DATASET EXCERPTS:
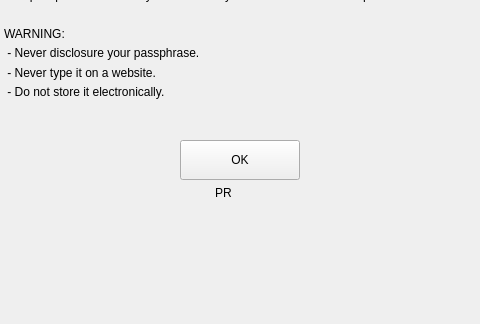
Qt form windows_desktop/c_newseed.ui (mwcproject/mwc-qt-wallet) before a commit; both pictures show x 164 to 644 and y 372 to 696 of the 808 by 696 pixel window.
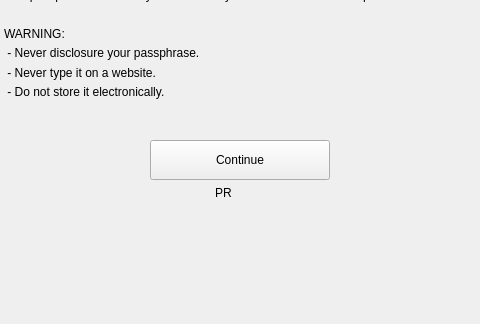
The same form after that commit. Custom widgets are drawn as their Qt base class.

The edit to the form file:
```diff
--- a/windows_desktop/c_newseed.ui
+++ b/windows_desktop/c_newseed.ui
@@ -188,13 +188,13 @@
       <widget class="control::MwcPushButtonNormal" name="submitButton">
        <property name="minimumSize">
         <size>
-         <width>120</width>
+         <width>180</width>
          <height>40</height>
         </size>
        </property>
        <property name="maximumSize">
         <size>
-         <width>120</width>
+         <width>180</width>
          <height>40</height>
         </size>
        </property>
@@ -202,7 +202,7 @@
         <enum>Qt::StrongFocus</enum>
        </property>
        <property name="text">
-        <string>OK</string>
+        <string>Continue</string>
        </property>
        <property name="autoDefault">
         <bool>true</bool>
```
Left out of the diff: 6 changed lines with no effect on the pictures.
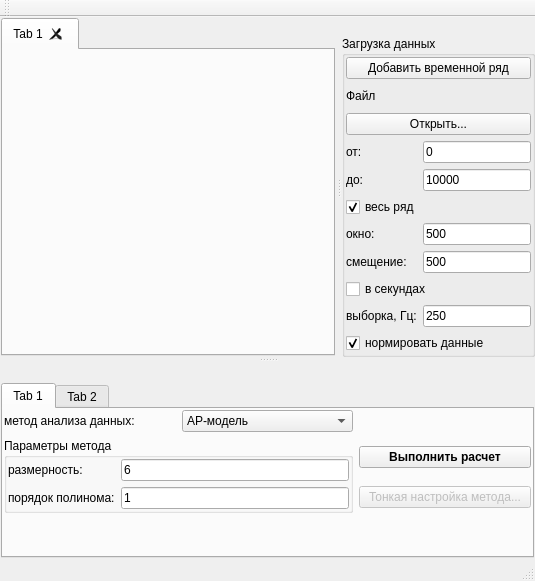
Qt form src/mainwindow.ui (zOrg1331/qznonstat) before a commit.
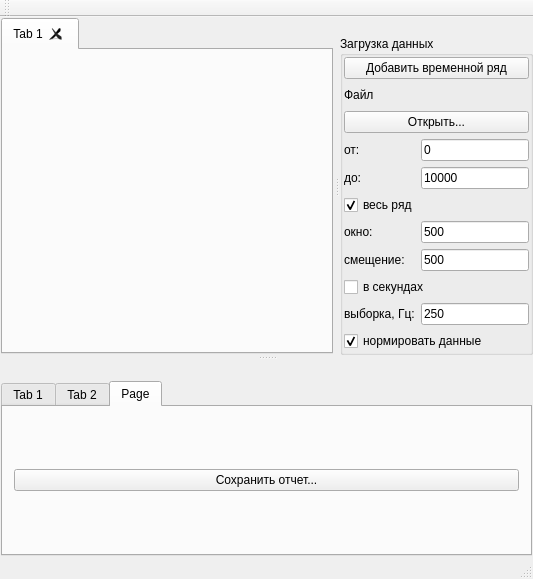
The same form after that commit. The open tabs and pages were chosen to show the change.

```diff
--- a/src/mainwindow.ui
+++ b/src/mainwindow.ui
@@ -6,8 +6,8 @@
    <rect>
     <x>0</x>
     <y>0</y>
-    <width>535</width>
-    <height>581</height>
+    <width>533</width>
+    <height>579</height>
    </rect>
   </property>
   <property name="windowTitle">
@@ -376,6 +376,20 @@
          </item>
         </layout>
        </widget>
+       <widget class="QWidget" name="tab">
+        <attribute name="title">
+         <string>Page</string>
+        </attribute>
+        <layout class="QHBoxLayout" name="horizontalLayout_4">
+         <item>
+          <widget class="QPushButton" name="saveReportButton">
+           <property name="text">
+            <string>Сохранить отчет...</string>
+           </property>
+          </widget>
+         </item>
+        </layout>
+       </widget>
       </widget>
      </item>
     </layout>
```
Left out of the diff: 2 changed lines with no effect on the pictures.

WORK ITEM: Copy each line of the records that has "commit" in it.

THE COMPLETED TASK:
Qt form windows_desktop/c_newseed.ui (mwcproject/mwc-qt-wallet) before a commit; both pictures show x 164 to 644 and y 372 to 696 of the 808 by 696 pixel window.
The same form after that commit. Custom widgets are drawn as their Qt base class.
Qt form src/mainwindow.ui (zOrg1331/qznonstat) before a commit.
The same form after that commit. The open tabs and pages were chosen to show the change.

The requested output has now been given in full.